*** GIVEN INFORMATION ***
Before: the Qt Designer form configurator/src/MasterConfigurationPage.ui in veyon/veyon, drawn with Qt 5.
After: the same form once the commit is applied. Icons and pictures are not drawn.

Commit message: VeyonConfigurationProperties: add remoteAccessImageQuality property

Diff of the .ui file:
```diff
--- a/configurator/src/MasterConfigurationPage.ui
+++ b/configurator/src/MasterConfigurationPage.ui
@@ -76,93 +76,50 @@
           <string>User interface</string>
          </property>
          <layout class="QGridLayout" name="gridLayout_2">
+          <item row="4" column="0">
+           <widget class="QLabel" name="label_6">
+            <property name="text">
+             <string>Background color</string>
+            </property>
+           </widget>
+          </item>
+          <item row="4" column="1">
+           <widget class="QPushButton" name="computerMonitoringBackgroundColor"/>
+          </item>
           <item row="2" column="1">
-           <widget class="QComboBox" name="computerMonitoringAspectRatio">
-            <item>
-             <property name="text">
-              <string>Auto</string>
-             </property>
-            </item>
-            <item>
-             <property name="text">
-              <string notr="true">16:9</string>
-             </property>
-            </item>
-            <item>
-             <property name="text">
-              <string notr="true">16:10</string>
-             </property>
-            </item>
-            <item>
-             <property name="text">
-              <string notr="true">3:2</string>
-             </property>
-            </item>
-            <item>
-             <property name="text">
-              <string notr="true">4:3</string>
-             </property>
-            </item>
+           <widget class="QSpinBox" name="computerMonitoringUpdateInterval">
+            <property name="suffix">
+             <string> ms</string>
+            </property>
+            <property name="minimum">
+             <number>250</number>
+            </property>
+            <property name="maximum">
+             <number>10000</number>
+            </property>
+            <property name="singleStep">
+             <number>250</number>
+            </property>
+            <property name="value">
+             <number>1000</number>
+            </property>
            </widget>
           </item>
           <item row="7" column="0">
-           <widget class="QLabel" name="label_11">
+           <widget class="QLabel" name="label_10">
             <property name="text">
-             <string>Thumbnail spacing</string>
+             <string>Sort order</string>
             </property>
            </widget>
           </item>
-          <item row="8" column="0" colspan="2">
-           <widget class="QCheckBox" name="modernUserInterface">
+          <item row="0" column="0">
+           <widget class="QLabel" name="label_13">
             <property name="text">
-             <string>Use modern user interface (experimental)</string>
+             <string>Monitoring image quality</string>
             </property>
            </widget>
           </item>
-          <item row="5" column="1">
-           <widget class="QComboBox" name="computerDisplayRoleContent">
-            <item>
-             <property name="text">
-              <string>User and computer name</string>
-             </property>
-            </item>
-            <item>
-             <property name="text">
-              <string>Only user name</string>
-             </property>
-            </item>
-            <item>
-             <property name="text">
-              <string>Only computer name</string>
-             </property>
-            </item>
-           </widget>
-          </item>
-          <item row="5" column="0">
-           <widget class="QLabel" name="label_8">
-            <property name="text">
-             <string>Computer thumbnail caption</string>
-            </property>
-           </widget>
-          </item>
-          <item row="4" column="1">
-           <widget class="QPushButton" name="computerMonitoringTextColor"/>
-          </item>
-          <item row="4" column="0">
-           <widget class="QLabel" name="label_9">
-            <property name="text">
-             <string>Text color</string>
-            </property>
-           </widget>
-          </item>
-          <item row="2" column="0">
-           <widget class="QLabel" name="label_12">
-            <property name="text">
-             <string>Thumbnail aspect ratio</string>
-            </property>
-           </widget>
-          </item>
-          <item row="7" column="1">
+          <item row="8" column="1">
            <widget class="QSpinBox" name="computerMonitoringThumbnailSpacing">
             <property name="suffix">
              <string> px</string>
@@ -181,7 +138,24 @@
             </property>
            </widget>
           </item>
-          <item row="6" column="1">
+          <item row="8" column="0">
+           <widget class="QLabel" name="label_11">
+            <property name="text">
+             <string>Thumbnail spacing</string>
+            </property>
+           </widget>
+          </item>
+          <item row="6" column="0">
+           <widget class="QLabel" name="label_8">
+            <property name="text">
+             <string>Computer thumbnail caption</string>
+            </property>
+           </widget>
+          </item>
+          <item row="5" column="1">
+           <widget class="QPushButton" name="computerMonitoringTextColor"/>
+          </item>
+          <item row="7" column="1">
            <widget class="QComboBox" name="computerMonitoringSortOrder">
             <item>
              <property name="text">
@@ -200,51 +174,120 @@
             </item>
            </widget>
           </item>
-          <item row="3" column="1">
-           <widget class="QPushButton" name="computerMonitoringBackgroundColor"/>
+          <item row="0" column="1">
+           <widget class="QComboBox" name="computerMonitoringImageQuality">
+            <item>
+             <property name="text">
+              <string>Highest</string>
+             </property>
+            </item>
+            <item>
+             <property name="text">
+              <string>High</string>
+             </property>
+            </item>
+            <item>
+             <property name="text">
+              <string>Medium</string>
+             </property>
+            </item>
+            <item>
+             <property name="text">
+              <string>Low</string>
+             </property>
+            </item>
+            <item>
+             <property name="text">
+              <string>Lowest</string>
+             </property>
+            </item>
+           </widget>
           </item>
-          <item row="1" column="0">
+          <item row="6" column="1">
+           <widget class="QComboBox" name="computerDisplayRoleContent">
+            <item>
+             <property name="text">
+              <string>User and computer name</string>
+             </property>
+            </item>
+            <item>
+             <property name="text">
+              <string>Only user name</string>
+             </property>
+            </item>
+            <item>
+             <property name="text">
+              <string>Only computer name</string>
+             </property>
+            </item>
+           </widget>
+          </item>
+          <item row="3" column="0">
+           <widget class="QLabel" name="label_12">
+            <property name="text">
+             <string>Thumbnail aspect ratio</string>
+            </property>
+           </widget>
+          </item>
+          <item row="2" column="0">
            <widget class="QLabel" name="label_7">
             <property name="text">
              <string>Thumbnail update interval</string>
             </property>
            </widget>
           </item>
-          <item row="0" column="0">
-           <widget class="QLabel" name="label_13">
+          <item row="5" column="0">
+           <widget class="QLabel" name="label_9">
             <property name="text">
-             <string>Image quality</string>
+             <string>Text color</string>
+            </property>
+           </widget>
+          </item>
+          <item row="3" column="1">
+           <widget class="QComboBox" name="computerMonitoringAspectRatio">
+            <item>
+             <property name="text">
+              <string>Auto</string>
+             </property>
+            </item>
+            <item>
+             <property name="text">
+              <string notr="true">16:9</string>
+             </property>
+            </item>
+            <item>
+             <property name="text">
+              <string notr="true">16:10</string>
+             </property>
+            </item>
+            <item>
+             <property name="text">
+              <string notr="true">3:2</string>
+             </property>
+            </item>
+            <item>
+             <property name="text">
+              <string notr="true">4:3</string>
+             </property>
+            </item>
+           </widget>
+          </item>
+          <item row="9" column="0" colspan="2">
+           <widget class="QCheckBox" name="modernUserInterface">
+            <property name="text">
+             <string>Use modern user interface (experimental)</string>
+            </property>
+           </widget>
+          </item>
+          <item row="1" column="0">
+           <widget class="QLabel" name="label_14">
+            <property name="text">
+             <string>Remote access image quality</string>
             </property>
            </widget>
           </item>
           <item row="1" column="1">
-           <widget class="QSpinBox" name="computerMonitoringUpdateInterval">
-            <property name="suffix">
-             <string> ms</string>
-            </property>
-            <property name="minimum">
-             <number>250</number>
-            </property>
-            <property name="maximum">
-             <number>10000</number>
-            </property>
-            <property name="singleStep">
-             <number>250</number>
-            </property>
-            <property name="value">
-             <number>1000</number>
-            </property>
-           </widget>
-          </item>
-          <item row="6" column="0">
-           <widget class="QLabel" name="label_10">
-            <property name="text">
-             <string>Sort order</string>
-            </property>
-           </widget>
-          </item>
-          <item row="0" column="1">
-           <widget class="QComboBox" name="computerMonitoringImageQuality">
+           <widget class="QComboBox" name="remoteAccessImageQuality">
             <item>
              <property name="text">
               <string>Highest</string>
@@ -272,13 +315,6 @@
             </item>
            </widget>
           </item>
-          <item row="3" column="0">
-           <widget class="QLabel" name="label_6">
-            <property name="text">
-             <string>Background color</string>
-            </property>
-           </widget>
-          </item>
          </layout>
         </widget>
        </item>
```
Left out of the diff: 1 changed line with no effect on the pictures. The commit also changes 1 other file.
*** End of GIVEN INFORMATION ***
*** GIVEN INFORMATION ***
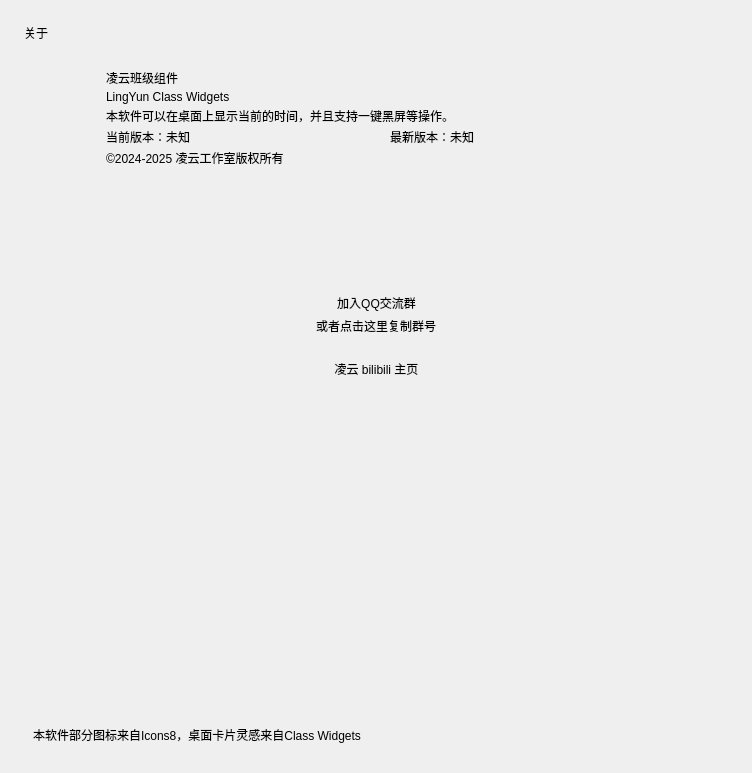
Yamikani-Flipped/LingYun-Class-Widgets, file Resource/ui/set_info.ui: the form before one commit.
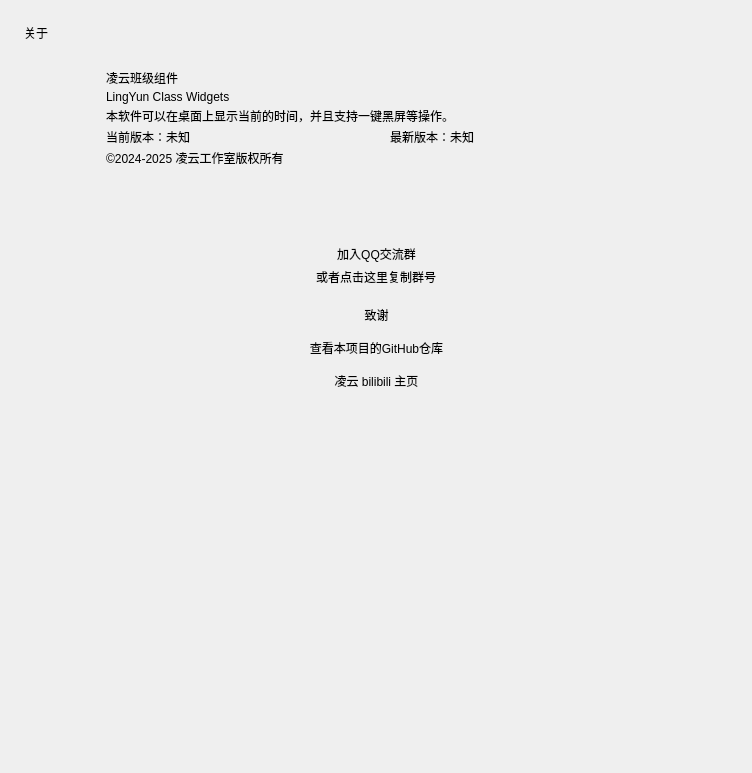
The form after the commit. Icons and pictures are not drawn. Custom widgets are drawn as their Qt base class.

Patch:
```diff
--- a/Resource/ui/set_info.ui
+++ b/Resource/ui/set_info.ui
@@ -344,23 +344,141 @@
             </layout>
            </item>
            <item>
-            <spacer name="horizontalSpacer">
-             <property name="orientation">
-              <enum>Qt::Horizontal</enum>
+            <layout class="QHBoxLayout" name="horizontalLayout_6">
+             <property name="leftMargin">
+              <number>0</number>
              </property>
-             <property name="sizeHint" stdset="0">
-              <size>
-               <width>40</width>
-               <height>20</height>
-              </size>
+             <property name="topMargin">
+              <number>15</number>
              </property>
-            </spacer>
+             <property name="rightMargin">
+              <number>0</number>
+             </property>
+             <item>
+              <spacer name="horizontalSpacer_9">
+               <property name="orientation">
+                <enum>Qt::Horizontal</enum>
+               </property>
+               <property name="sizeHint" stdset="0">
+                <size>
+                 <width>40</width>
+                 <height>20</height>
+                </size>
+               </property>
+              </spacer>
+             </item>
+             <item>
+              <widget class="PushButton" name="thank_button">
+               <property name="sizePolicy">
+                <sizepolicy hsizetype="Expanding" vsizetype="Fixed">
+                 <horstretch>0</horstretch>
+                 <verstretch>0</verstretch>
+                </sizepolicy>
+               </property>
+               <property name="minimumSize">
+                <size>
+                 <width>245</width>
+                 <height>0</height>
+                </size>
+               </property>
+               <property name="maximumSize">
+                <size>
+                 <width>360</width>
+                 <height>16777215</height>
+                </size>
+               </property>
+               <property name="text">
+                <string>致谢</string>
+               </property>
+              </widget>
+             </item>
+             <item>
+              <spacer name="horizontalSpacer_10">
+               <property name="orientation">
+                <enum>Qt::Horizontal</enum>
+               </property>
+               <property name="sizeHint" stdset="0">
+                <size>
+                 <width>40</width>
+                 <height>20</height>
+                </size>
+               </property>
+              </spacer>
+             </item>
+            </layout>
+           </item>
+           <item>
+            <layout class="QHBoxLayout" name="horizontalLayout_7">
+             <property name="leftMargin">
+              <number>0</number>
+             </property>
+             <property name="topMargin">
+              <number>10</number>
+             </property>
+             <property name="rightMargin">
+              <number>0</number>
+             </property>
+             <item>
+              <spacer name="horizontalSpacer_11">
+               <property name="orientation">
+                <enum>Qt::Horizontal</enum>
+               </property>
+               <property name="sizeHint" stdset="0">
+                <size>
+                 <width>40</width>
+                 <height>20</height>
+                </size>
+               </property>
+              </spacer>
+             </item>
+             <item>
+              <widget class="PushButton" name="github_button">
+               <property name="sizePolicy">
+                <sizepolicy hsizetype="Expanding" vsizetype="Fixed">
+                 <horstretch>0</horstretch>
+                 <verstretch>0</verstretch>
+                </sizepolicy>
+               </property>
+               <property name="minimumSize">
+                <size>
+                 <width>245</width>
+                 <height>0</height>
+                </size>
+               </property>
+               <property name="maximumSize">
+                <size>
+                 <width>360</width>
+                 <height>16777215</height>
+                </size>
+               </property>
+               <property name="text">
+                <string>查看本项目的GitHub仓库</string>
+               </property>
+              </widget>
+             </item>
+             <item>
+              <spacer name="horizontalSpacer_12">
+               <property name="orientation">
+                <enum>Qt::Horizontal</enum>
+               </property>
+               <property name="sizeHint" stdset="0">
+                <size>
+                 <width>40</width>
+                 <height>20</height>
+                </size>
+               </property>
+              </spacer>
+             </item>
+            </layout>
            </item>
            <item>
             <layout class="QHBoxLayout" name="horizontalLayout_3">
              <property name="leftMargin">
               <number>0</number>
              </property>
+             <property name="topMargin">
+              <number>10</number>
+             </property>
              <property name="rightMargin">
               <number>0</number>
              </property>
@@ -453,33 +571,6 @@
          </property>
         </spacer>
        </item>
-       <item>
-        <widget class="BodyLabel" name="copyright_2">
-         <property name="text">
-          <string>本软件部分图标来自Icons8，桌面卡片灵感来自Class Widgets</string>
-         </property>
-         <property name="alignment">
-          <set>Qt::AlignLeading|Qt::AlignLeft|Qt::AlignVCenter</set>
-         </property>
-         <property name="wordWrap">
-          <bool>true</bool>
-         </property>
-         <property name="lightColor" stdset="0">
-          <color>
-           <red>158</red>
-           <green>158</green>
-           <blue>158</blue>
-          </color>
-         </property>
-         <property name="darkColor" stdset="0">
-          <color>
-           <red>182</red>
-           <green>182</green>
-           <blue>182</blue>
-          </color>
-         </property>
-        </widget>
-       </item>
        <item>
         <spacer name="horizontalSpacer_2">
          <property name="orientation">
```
*** End of GIVEN INFORMATION ***
*** GIVEN INFORMATION ***
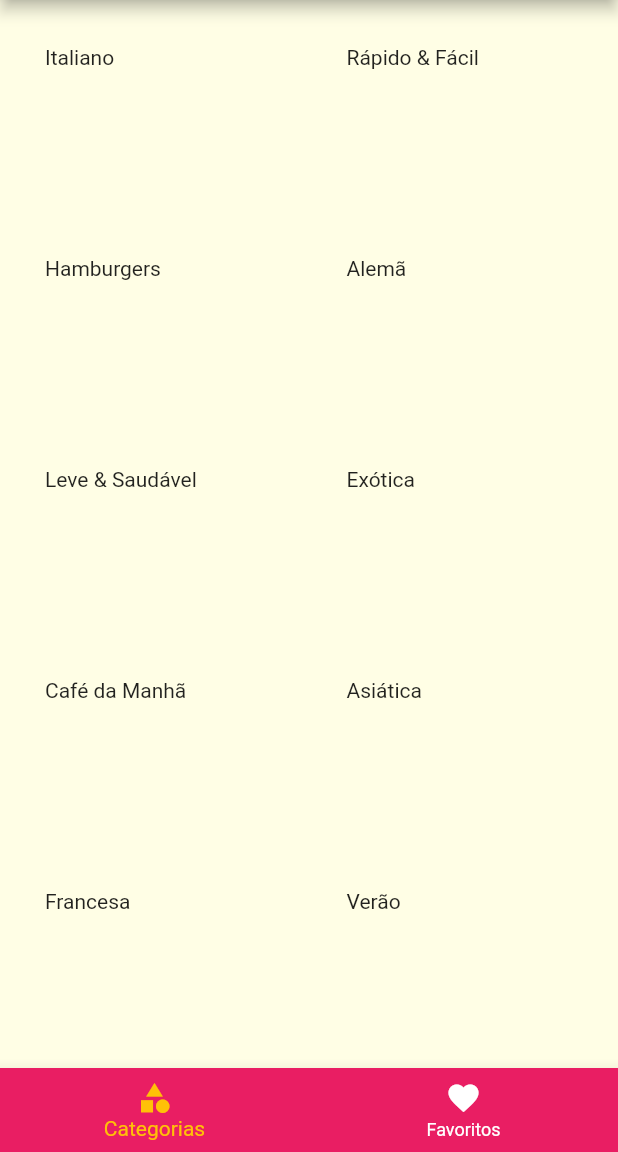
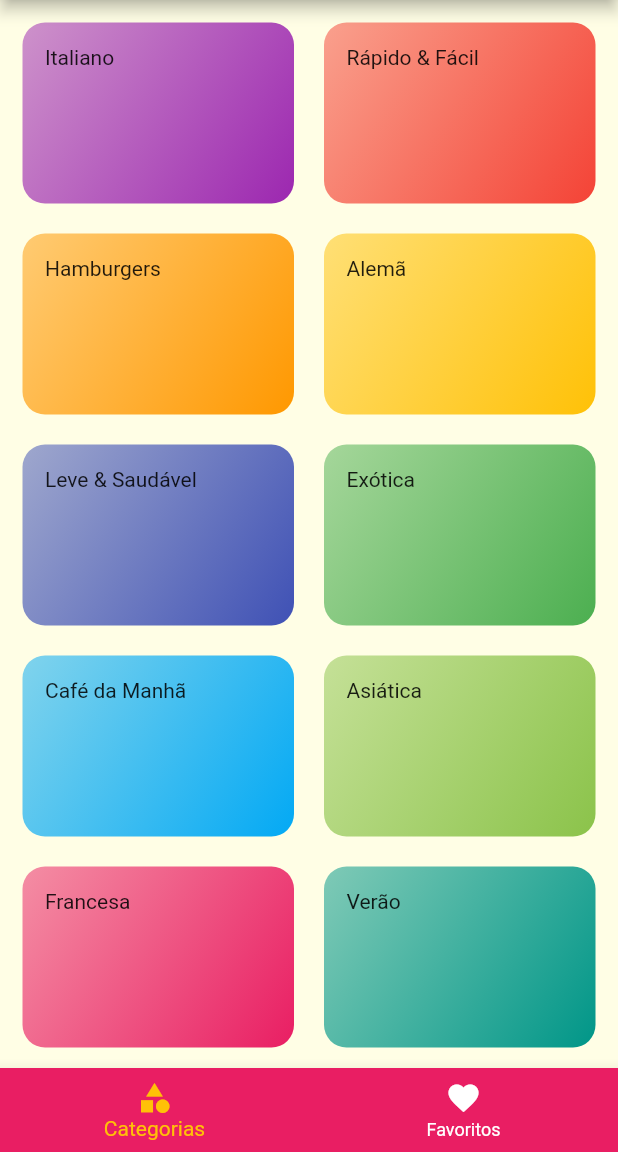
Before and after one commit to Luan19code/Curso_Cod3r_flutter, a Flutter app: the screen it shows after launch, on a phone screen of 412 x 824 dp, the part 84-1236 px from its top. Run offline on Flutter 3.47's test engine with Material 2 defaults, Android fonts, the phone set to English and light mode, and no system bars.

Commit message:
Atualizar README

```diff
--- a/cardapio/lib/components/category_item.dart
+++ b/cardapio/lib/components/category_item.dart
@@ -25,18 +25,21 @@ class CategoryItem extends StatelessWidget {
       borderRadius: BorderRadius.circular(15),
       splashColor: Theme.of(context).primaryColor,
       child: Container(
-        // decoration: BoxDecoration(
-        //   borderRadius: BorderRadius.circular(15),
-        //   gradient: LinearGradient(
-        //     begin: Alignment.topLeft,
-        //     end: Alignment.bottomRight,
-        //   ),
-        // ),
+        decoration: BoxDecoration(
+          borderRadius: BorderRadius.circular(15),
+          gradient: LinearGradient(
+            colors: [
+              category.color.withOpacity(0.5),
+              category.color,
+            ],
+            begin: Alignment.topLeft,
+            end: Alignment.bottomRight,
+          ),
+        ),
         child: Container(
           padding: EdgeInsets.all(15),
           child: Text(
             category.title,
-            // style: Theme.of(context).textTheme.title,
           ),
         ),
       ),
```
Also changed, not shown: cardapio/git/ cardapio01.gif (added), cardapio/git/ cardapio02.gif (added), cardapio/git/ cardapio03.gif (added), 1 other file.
*** End of GIVEN INFORMATION ***
=== WHAT THE TASK ASKS ===
Scan the material for the string "QSpinBox". Copy each line where it appears.

=== EXERCISE ANSWER ===
+           <widget class="QSpinBox" name="computerMonitoringUpdateInterval">
            <widget class="QSpinBox" name="computerMonitoringThumbnailSpacing">
-           <widget class="QSpinBox" name="computerMonitoringUpdateInterval">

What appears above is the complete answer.